Volume 19 - Issue 3 - March 2006

Editor's Perspective »

Diabetes Research: Why It Needs To Be More Of A Budget Priority

By Jeff Hall, Executive Editor | 2928 reads | 0 comments

   I have long since given up looking for logic from the Bush administration. However, the recently proposed cuts in funding for diabetes research certainly fly in the face of very disturbing statistics about the prevalence and impact of this disease.

   According to a recent news article in Diabetes Today, the proposed budget numbers would slash $11 million from funding for the National Institute of Diabetes and Digestive and Kidney Disease, a research division of the National Institutes of Health (NIH), and $20 million from funding for chronic disea



News and Trends »

Can Exercise Expedite Wound Healing In Older Patients?

By Brian McCurdy, Associate Editor | 6395 reads | 0 comments

The benefits of exercise in preventing diabetes and improving general health are well established. Can exercise also facilitate improved wound healing among older adults? A recent study in the Journal of Gerontology: Medical Sciences found that wounds healed faster for patients who exercised compared to those who engaged in no activity.

The study involved 28 healthy adults with a mean age of 61. The patients were assigned either to an exercise or non-exercise group. Researchers created small wounds on patients and conducted wound measurement three times a week to calculate the heali



Letters »

Raising Questions About Ankle Arthrodiastasis

By Jerome K. Steck, DPM, FACFAS, and George Vito, DPM, FACFAS | 5513 reads | 0 comments

I read the recent article “A New Solution For The Arthritic Ankle?” (see page 36, December 2005) with interest. I applaud the authors for their work and agree that this is an option for patients with degenerative joint disease of the ankle.
George R. Vito, DPM, et. al., accurately point out that there are few surgeons who have total ankle implant training and regularly perform this procedure. I have had years of training with the inventor of the only FDA approved ankle implant, and have performed a tremendous number of these procedures successfuly.
Unfortunately, the authors’ review o



Diabetes Watch »

Understanding The Potential Impact Of Diabetes On Bone Biology And Biomechanics

By Glenn Weinraub, DPM | 11223 reads | 0 comments

It is well established that poorly controlled diabetes mellitus leads to vasculopathy, immunopathy and neuropathy, all of which may contribute to osteopathy.
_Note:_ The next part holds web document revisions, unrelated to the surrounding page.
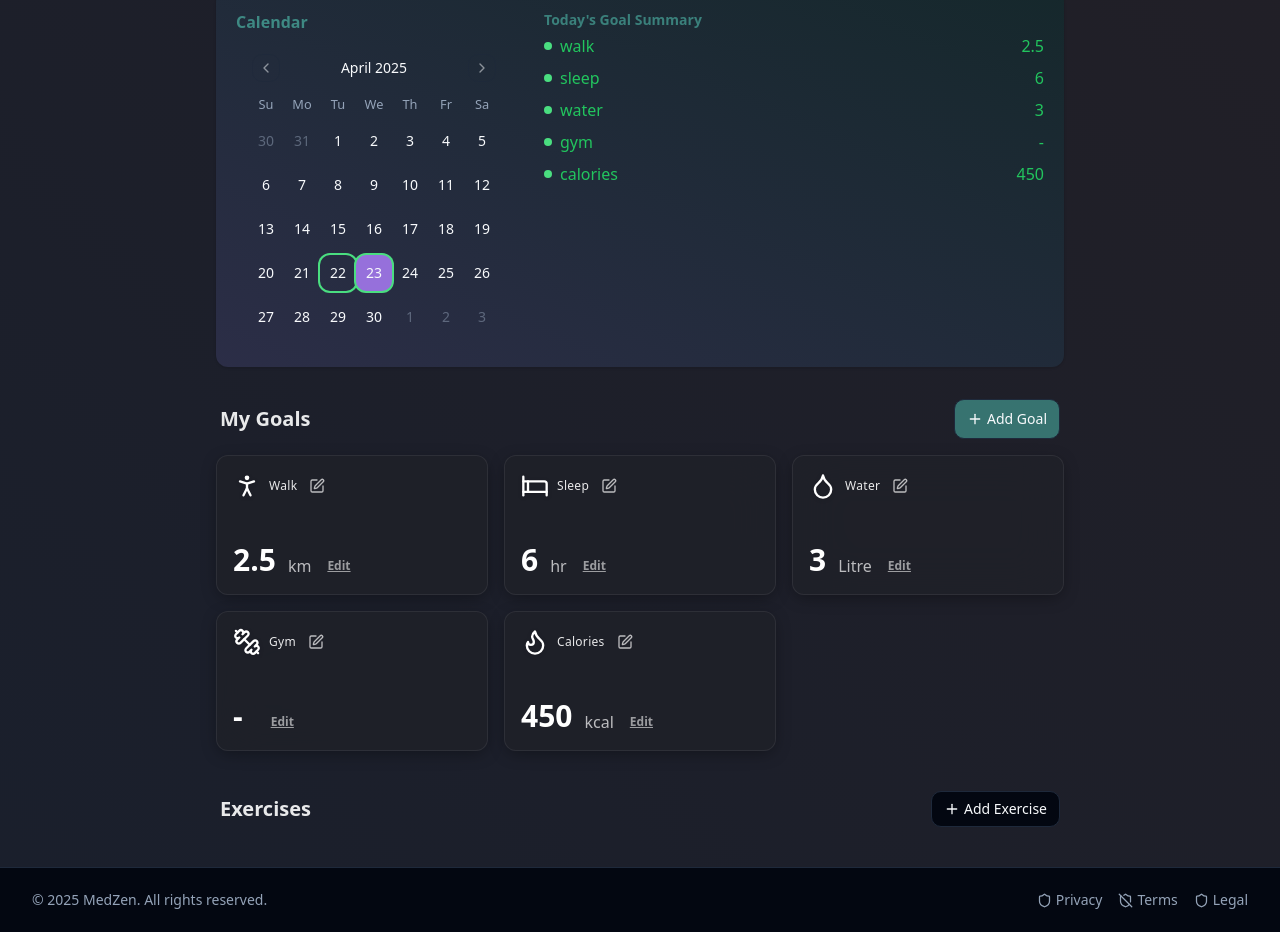
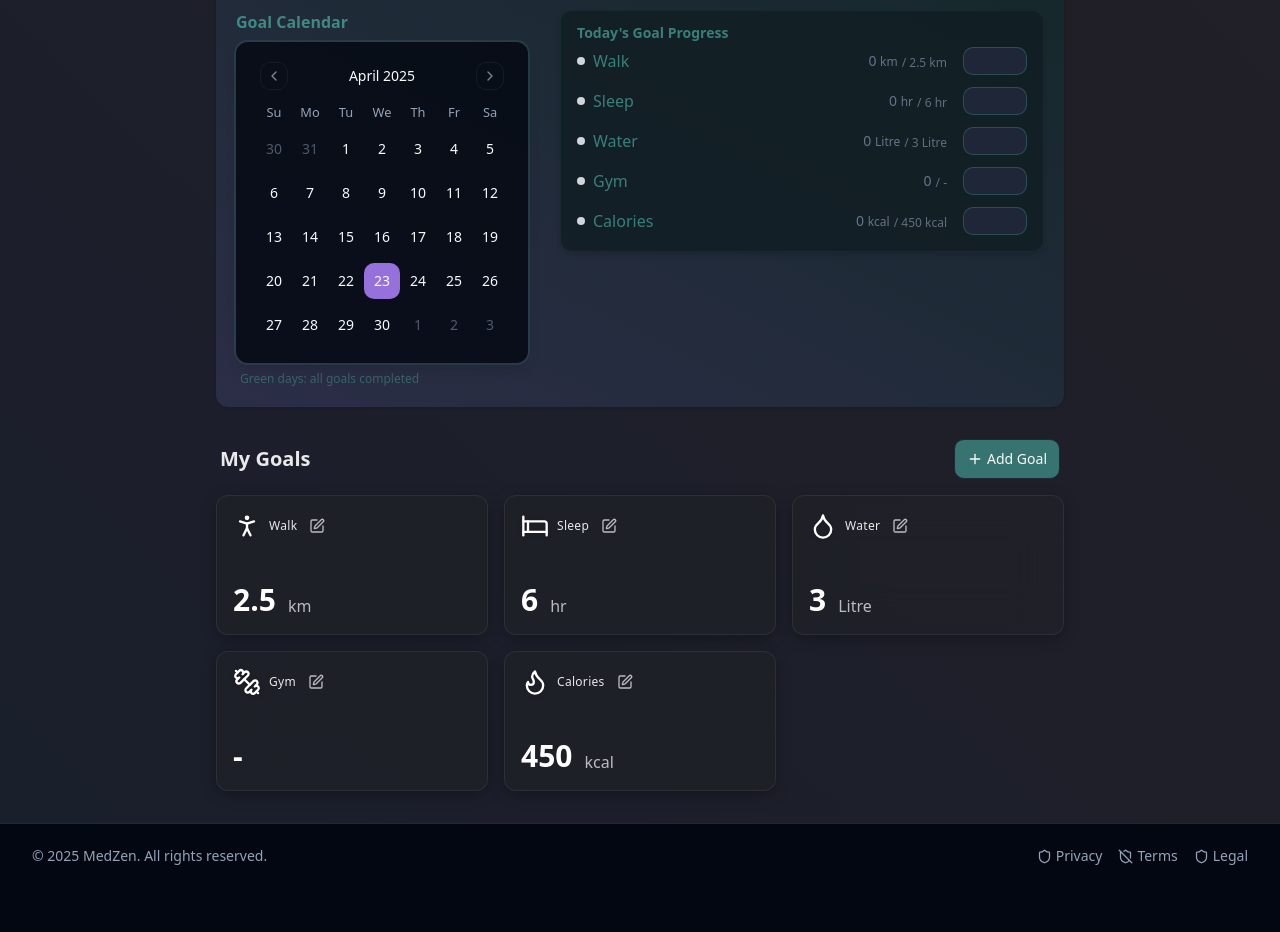
Before and after one commit to ETHERDEV-io/medzen-ai-companion, a React (Vite) app: page /health-goals in a window 1280 px wide. Shown: the part 463-1395 px from the top of the page. After the commit the page ends 1351 px from the top, so only its background shows below. Built offline with nearby package versions, Linux system fonts and the light colour scheme.

Commit message:
feat: Implement goal completion tracking and UI improvements
- Added functionality for users to log their daily goal completion.
- Removed exercise-related features.
- Improved the calendar UI in the health page.
- Changed goal editing to a popup for a better user experience.

```diff
--- a/src/components/health-goals/HealthGoalCard.tsx
+++ b/src/components/health-goals/HealthGoalCard.tsx
@@ -1,8 +1,6 @@
-
-import React, { useState } from "react";
+import React from "react";
 import { PersonStanding, Heart, Bed, Droplet, Dumbbell, Flame, Edit } from "lucide-react";
 import { Card } from "@/components/ui/card";
-import { Input } from "@/components/ui/input";
 
 const icons = {
   walk: PersonStanding,
@@ -34,6 +32,7 @@ interface HealthGoalCardProps {
   color?: string;
   onValueChange?: (v: string) => void;
   onEdit?: () => void;
+  useDialogEdit?: boolean;
 }
 
 export default function HealthGoalCard({
@@ -43,18 +42,11 @@ export default function HealthGoalCard({
   icon,
   color,
   onValueChange,
-  onEdit
+  onEdit,
+  useDialogEdit = false
 }: HealthGoalCardProps) {
-  const [editing, setEditing] = useState(false);
-  const [editVal, setEditVal] = useState(value);
   const Icon = icons[icon];
   const gradient = color || colors[icon];
-
-  function handleSave(e: React.FormEvent) {
-    e.preventDefault();
-    setEditing(false);
-    if (onValueChange) onValueChange(editVal);
-  }
 
   return (
     <Card
@@ -90,36 +82,8 @@ export default function HealthGoalCard({
         )}
       </div>
       <div className="text-2xl sm:text-3xl font-semibold flex items-end gap-2 min-h-[32px]">
-        {editing ? (
-          <form onSubmit={handleSave} className="flex items-end gap-1">
-            <Input
-              value={editVal}
-              onChange={e => setEditVal(e.target.value)}
-              className="w-16 text-lg font-bold bg-black/40 border-white/20 text-white px-2 py-1 h-8"
-              autoFocus
-              type="number"
-              min="0"
-              max="20000"
-            />
-            <button className="text-xs text-indigo-200 font-semibold ml-1 mb-1" type="submit">Save</button>
-          </form>
-        ) : (
-          <>
-            <span className="text-white">{value}</span>
-            <span className="text-base text-white/70 font-normal ml-1">{unit}</span>
-            {onValueChange && (
-              <button
-                type="button"
-                title="Edit"
-                className="ml-2 opacity-70 group-hover:opacity-100 text-xs bg-transparent underline mb-1 text-white/80"
-                onClick={() => setEditing(true)}
-                tabIndex={0}
-              >
-                Edit
-              </button>
-            )}
-          </>
-        )}
+        <span className="text-white">{value}</span>
+        <span className="text-base text-white/70 font-normal ml-1">{unit}</span>
       </div>
     </Card>
   );
--- a/src/components/health-goals/HealthGoalsCalendar.tsx
+++ b/src/components/health-goals/HealthGoalsCalendar.tsx
@@ -2,6 +2,8 @@
 import React, { useState } from "react";
 import { Calendar } from "@/components/ui/calendar";
 import { Card } from "@/components/ui/card";
+import { Input } from "@/components/ui/input";
+import { Check } from "lucide-react";
 
 // The calendar expects dates in Date form!
 function getTodayStr() {
@@ -12,81 +14,143 @@ function getTodayStr() {
 interface HealthGoalsCalendarProps {
   goals: Record<string, string>;
   customGoals: Array<{label: string, value: string, unit: string}>;
-  exercises: Array<{label: string, value: string, unit: string}>;
+  progressLog: Record<string, Record<string, string>>;
+  onDailyProgressChange: (goalKey: string, value: string) => void;
 }
 
-interface GoalSummaryItem {
-  label: string;
-  value: string;
-  completed: boolean;
+type GoalItem = { label: string; key: string; value: string; unit: string; planned: string; done?: string; };
+
+function mergeGoals(goals: Record<string, string>, customGoals: Array<{label: string, value: string, unit: string}>) {
+  // flatten preset goals (with their keys and units):
+  const preset: GoalItem[] = Object.entries(goals).map(([k, v]) => {
+    let presetMeta: any = undefined;
+    switch (k) {
+      case "walk": presetMeta = { label: "Walk", unit: "km" }; break;
+      case "sleep": presetMeta = { label: "Sleep", unit: "hr" }; break;
+      case "water": presetMeta = { label: "Water", unit: "Litre" }; break;
+      case "gym": presetMeta = { label: "Gym", unit: "" }; break;
+      case "calories": presetMeta = { label: "Calories", unit: "kcal" }; break;
+      default: presetMeta = { label: k, unit: "" };
+    }
+    return { label: presetMeta.label, key: k, value: v, unit: presetMeta.unit, planned: v };
+  });
+  // append custom goals
+  return [
+    ...preset,
+    ...customGoals.map(g => ({
+      label: g.label, key: g.label, value: g.value, unit: g.unit, planned: g.value
+    })),
+  ];
 }
 
-interface DailyGoalCompletion {
-  done: boolean;
-  summary: GoalSummaryItem[];
+export default function HealthGoalsCalendar({
+  goals, customGoals, progressLog, onDailyProgressChange
+}: HealthGoalsCalendarProps) {
+  const [selected, setSelected] = useState<Date | undefined>(undefined);
+  const todayStr = getTodayStr();
+
+  // All goal definitions
+  const allGoals: GoalItem[] = mergeGoals(goals, customGoals);
+
+  // Completion info per date
+  function getStatusForDate(ds: string) {
+    const status: { [key: string]: { planned: string, done: string } } = {};
+    for (const g of allGoals) {
+      status[g.key] = {
+        planned: g.planned,
+        done: (progressLog[ds]?.[g.key] ?? "")
+      };
+    }
+    return status;
   }
 
-// Dummy completion state generator, you can link with real goal tracking
-function generateGoalCompletion(goals: Record<string, string>, customGoals: any[], exercises: any[]) {
-  // Let's just fake that today and yesterday had completion, rest not
-  const data: Record<string, DailyGoalCompletion> = {};
-  let today = new Date();
-  for(let i=0;i<7;i++) {
-    let date = new Date(today);
-    date.setDate(today.getDate() - i);
-    let ds = date.toISOString().slice(0,10);
-    data[ds] = {
-      done: i < 2, // only today and yesterday marked done
-      summary: [
-        ...Object.entries(goals).map(([k, v]) => ({label: k, value:v, completed:i<2})),
-        ...customGoals.map(g => ({label: g.label, value: g.value, completed:i<2})),
-        ...exercises.map(g => ({label: g.label, value: g.value, completed:i<2})),
-      ]
-    };
-  }
-  return data;
+  // Calculate completion: consider "done" >= planned as completed
+  function isDayCompleted(ds: string) {
+    const stat = getStatusForDate(ds);
+    // if ALL preset & custom have done >= planned, then done
+    return allGoals.length > 0
+      && allGoals.every(g => {
+        const done = stat[g.key]?.done;
+        if (!done) return false;
+        // Handle numeric and "-" as zero for metrics
+        const doneVal = Number(done) || 0;
+        const plannedVal = Number(stat[g.key].planned) || 0;
+        return doneVal >= plannedVal;
+      });
   }
 
-export default function HealthGoalsCalendar({ goals, customGoals, exercises }: HealthGoalsCalendarProps) {
-  const [selected, setSelected] = useState<Date | undefined>(undefined);
-  const goalCompletion = generateGoalCompletion(goals, customGoals, exercises);
+  // Show last 14 days in calendar, highlight completed days
+  const calendarDates: Date[] = [];
+  for (let i = 0; i < 14; i++) {
+    const d = new Date();
+    d.setDate(d.getDate() - i);
+    calendarDates.push(d);
+  }
+  const completedDates = calendarDates.filter(d => isDayCompleted(d.toISOString().slice(0, 10)));
 
-  // Dates to highlight (completed)
-  const completedDates = Object.entries(goalCompletion)
-    .filter(([date, data]) => data.done)
-    .map(([date]) => new Date(date));
-
-  // Get summary for selected date or today
-  const summary =
-    selected && goalCompletion[selected.toISOString().slice(0, 10)]
-      ? goalCompletion[selected.toISOString().slice(0, 10)].summary
-      : goalCompletion[getTodayStr()].summary;
-
+  // Use calendar and shadcn-ui styles for a more modern look
   return (
     <Card className="bg-gradient-to-tr from-sidebar-accent/20 to-primary/10 rounded-xl border-0 shadow mb-8 p-4 md:p-5">
-      <div className="flex flex-col md:flex-row gap-8">
+      <div className="flex flex-col md:flex-row gap-8 items-start animate-fade-in">
         <div>
-          <div className="text-base font-semibold text-primary mb-2">Calendar</div>
+          <div className="text-base font-semibold text-primary mb-2">Goal Calendar</div>
+          <div className="ring-2 ring-primary/20 rounded-xl shadow-lg p-2 bg-background/80">
             <Calendar
               mode="single"
               selected={selected}
               onSelect={setSelected}
               modifiers={{ completed: completedDates }}
-            modifiersClassNames={{ completed: "ring-2 ring-green-400" }}
+              modifiersClassNames={{ completed: "bg-green-50 ring-2 ring-green-400 border-green-300" }}
               className="pointer-events-auto"
             />
           </div>
-        <div className="flex-1">
-          <div className="font-bold mb-1 text-sm text-primary/90">{selected ? selected.toDateString() : "Today"}'s Goal Summary</div>
-          <ul className="grid gap-2 max-h-52 overflow-auto">
-            {summary.map((s, idx) => (
-              <li key={s.label + idx} className={`flex items-center gap-2 ${s.completed ? "text-green-500" : "text-slate-400"}`}>
-                <span className={`w-2 h-2 rounded-full ${s.completed ? "bg-green-400" : "bg-gray-300"} inline-block`} />
-                <span className="font-medium">{s.label}</span>
-                <span className="ml-auto">{s.value}</span>
+          <div className="mt-2 text-xs text-primary/60 px-1">Green days: all goals completed</div>
+        </div>
+        <div className="flex-1 min-w-[240px] bg-card/80 rounded-xl shadow-md px-4 py-3 border border-primary/10">
+          {/* Goal Summary for Selected Day */}
+          <div className="font-bold mb-1 text-sm text-primary/90">
+            {(selected ? selected.toDateString() : "Today") + "'s Goal Progress"}
+          </div>
+          <ul className="grid gap-3 mb-1">
+            {allGoals.map((goal, idx) => {
+              const ds = selected ? selected.toISOString().slice(0, 10) : todayStr;
+              const plan = goal.planned;
+              const done = progressLog[ds]?.[goal.key] || "";
+              const completed = Boolean(Number(done) >= Number(plan));
+              // Allow input if date is today
+              const editable = ds === todayStr;
+              return (
+                <li key={goal.key + idx} className={`flex items-center gap-2`}>
+                  <span className={`w-2 h-2 rounded-full ${completed ? "bg-green-400" : "bg-gray-300"} inline-block`} />
+                  <span className="font-medium text-primary/90">{goal.label}</span>
+                  <span className="ml-auto text-sm flex items-end gap-1">
+                    <span className={completed ? "text-green-700 font-bold" : "text-slate-500"}>
+                      {done || 0} <span className="text-xs">{goal.unit}</span>
+                    </span>
+                    <span className="text-xs text-muted-foreground opacity-60">
+                      / {plan}{goal.unit && <span> {goal.unit}</span>}
+                    </span>
+                    {completed && <Check className="ml-2 w-4 h-4 text-green-600" />}
+                  </span>
+                  {editable && (
+                    <Input
+                      type="number"
+                      className="ml-2 w-16 py-1 px-1 h-7 bg-accent/10 border-primary/40 text-primary"
+                      min={0}
+                      step="any"
+                      value={done}
+                      onChange={e => onDailyProgressChange(goal.key, e.target.value)}
+                    />
+                  )}
                 </li>
-            ))}
+              );
+            })}
           </ul>
+          {selected && selected.toISOString().slice(0, 10) !== todayStr ? (
+            <div className="text-xs text-muted-foreground ml-1 pt-2">
+              You can only log today's progress.
+            </div>
+          ) : null}
         </div>
       </div>
     </Card>
--- a/src/pages/HealthGoals.tsx
+++ b/src/pages/HealthGoals.tsx
@@ -23,19 +23,21 @@ function getInitialGoals(): GoalState {
   if (saved) return JSON.parse(saved);
   return Object.fromEntries(GOAL_PRESETS.map(g => [g.key, g.default])) as GoalState;
 }
-function getInitialExercises(): Array<{label: string, value: string, unit: string}> {
-  return JSON.parse(localStorage.getItem("modern-health-exercises") || "[]");
-}
 
 export default function HealthGoals() {
   const [goals, setGoals] = useState<GoalState>(getInitialGoals);
   const [customGoals, setCustomGoals] = useState<Array<{label:string,value:string,unit:string}>>(
     JSON.parse(localStorage.getItem("custom-health-goals") || "[]")
   );
-  const [exercises, setExercises] = useState<Array<{label:string,value:string,unit:string}>>(getInitialExercises());
+
+  // New: each goal's daily progress log. Format: { "2024-04-23": { walk: "1", sleep: "5", ... }, ... }
+  const [progressLog, setProgressLog] = useState<Record<string, Record<string, string>>>(
+    JSON.parse(localStorage.getItem("modern-health-progress-log") || "{}")
+  );
+
   const [dialogOpen, setDialogOpen] = useState(false);
 
-  const [editData, setEditData] = useState<{goal: any, idx: number|null, type: "preset"|"custom"|"exercise"|null}>({goal: null, idx: null, type: null});
+  const [editData, setEditData] = useState<{goal: any, idx: number|null, type: "preset"|"custom"|null}>({goal: null, idx: null, type: null});
   const [editDialogOpen, setEditDialogOpen] = useState(false);
 
   function handleValueChange(key: GoalKey, val: string) {
@@ -52,31 +54,26 @@ export default function HealthGoals() {
       return updated;
     });
   }
-  function handleExerciseChange(idx: number, value: string) {
-    setExercises(prev => {
-      const updated = prev.map((g, i) => (i === idx ? { ...g, value } : g));
-      localStorage.setItem("modern-health-exercises", JSON.stringify(updated));
-      return updated;
+
+  // New: Update per-goal progress for today (from the calendar or summary).
+  function handleDailyProgressChange(goalKey: string, value: string) {
+    const dateStr = new Date().toISOString().slice(0, 10);
+    setProgressLog(prev => {
+      const next = {...prev, [dateStr]: {...(prev[dateStr] || {}), [goalKey]: value}};
+      localStorage.setItem("modern-health-progress-log", JSON.stringify(next));
+      return next;
     });
   }
 
   function handleAddCustomGoal(goal: {label: string, value: string, unit: string, type?: string}) {
-    if (goal.type === "exercise") {
-      setExercises(prev => {
-        const next = [...prev, {label: goal.label, value: goal.value, unit: goal.unit}];
-        localStorage.setItem("modern-health-exercises", JSON.stringify(next));
-        return next;
-      });
-    } else {
-      setCustomGoals(prev => {
-        const next = [...prev, goal];
-        localStorage.setItem("custom-health-goals", JSON.stringify(next));
-        return next;
-      });
-    }
+    setCustomGoals(prev => {
+      const next = [...prev, goal];
+      localStorage.setItem("custom-health-goals", JSON.stringify(next));
+      return next;
+    });
     setDialogOpen(false);
   }
-  function handleEditGoal(goal: any, idx: number|null, type: "preset"|"custom"|"exercise") {
+  function handleEditGoal(goal: any, idx: number|null, type: "preset"|"custom") {
     setEditData({goal, idx, type});
     setEditDialogOpen(true);
   }
@@ -91,12 +88,6 @@ export default function HealthGoals() {
       setCustomGoals(prev => {
         const updated = prev.map((g, i) => (i === editData.idx ? {...g, ...newData} : g));
         localStorage.setItem("custom-health-goals", JSON.stringify(updated));
-        return updated;
-      });
-    } else if (editData.type === "exercise" && editData.idx !== null) {
-      setExercises(prev => {
-        const updated = prev.map((g, i) => (i === editData.idx ? {...g, ...newData} : g));
-        localStorage.setItem("modern-health-exercises", JSON.stringify(updated));
         return updated;
       });
     }
@@ -120,7 +111,7 @@ export default function HealthGoals() {
             Health Dashboard
           </h1>
           <p className="text-base text-white/80 mb-4 text-center font-normal">
-            Your daily goals, progress, and exercise tracker.<br />
+            Your daily goals, progress, and tracker.<br />
             All-in-one and always up-to-date!
           </p>
         </header>
@@ -130,7 +121,8 @@ export default function HealthGoals() {
           <HealthGoalsCalendar
             goals={goals}
             customGoals={customGoals}
-            exercises={exercises}
+            progressLog={progressLog}
+            onDailyProgressChange={handleDailyProgressChange}
           />
         </section>
 
@@ -174,6 +166,7 @@ export default function HealthGoals() {
               icon={goal.key as GoalKey}
               onValueChange={val => handleValueChange(goal.key as GoalKey, val)}
               onEdit={() => handleEditGoal(goal, null, "preset")}
+              useDialogEdit
             />
           ))}
           {customGoals.map((goal, idx) => (
@@ -185,34 +178,7 @@ export default function HealthGoals() {
               icon="walk"
               onValueChange={val => handleCustomGoalChange(idx, val)}
               onEdit={() => handleEditGoal(goal, idx, "custom")}
-            />
-          ))}
-        </section>
-
-        <div className="mt-10 mb-2 px-1 flex items-center justify-between">
-          <h2 className="font-bold text-xl text-white/90">Exercises</h2>
-          <Button
-            size="sm"
-            variant="outline"
-            className="gap-1"
-            onClick={() => setDialogOpen(true)}
-            type="button"
-          >
-            <Plus className="w-4 h-4" /> Add Exercise
-          </Button>
-        </div>
-        <section
-          className="grid w-full gap-4 grid-cols-1 sm:grid-cols-2 md:grid-cols-3"
-        >
-          {exercises.map((exercise, idx) => (
-            <HealthGoalCard
-              key={exercise.label + idx}
-              label={exercise.label}
-              value={exercise.value}
-              unit={exercise.unit}
-              icon="dumbbell"
-              onValueChange={val => handleExerciseChange(idx, val)}
-              onEdit={() => handleEditGoal(exercise, idx, "exercise")}
+              useDialogEdit
             />
           ))}
         </section>
```
Lines whose indentation alone changed are shown as unchanged.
However, in order to understand the nuances of bone healing in the diabetic population, one must first have a strong grasp of the fundamentals of bone biology and biomechanics (see “A Helpful Primer On Bone Structure” below).
Bone is a dynamic medium with a multifactorial purpose including support of soft tissues, protection of soft tissues, locomotion and being a mineral reservoir. The growth, maintenance and healing of bone require



Wound Care Q&A »

Inside Insights On Emerging Wound Care Modalities

Clinical Editor: Lawrence Karlock, DPM | 7131 reads | 0 comments

Which emerging treatments show promise in treating lower-extremity wounds? Our expert panelists detail their usage of various wound care modalities, including topical antimicrobials and negative pressure wound therapy. They also take a look at what the future may bring for wound healing.

Q: What new modalities do you use in the treatment of lower extremity wounds?
A:
When foot ulcers are complicated by impaired microcirculation and secondary infection, Steven Kravitz, DPM, uses the Circulator Boot (Circulator Boot Corp.) to help treat patients for whom revascularizati



Surgical Pearls »

First Metatarsal Pathology: Can An Implant Provide A Long-Term Solution?

By Kerry Zang, DPM, Shahram Askari, DPM, A’Nedra Fuller, DPM, and Chris Seuferling, DPM | 39826 reads | 2 comments

Addressing the biomechanics of the first metatarsophalangeal joint (MPJ) as well as the first ray are the keys to any surgical correction of first metatarsal pathology. According to Rootian theory, the principal etiologies of hallux limitus are as follows.1
A long first metatarsal or when the position of the first metatarsal head is relative to the second. When the first metatarsal is long, there will be jamming of the metatarsophalangeal joint during the initiation of the propulsive phase of gait. This causes a reduction in the range of dorsiflexion of the hallux and in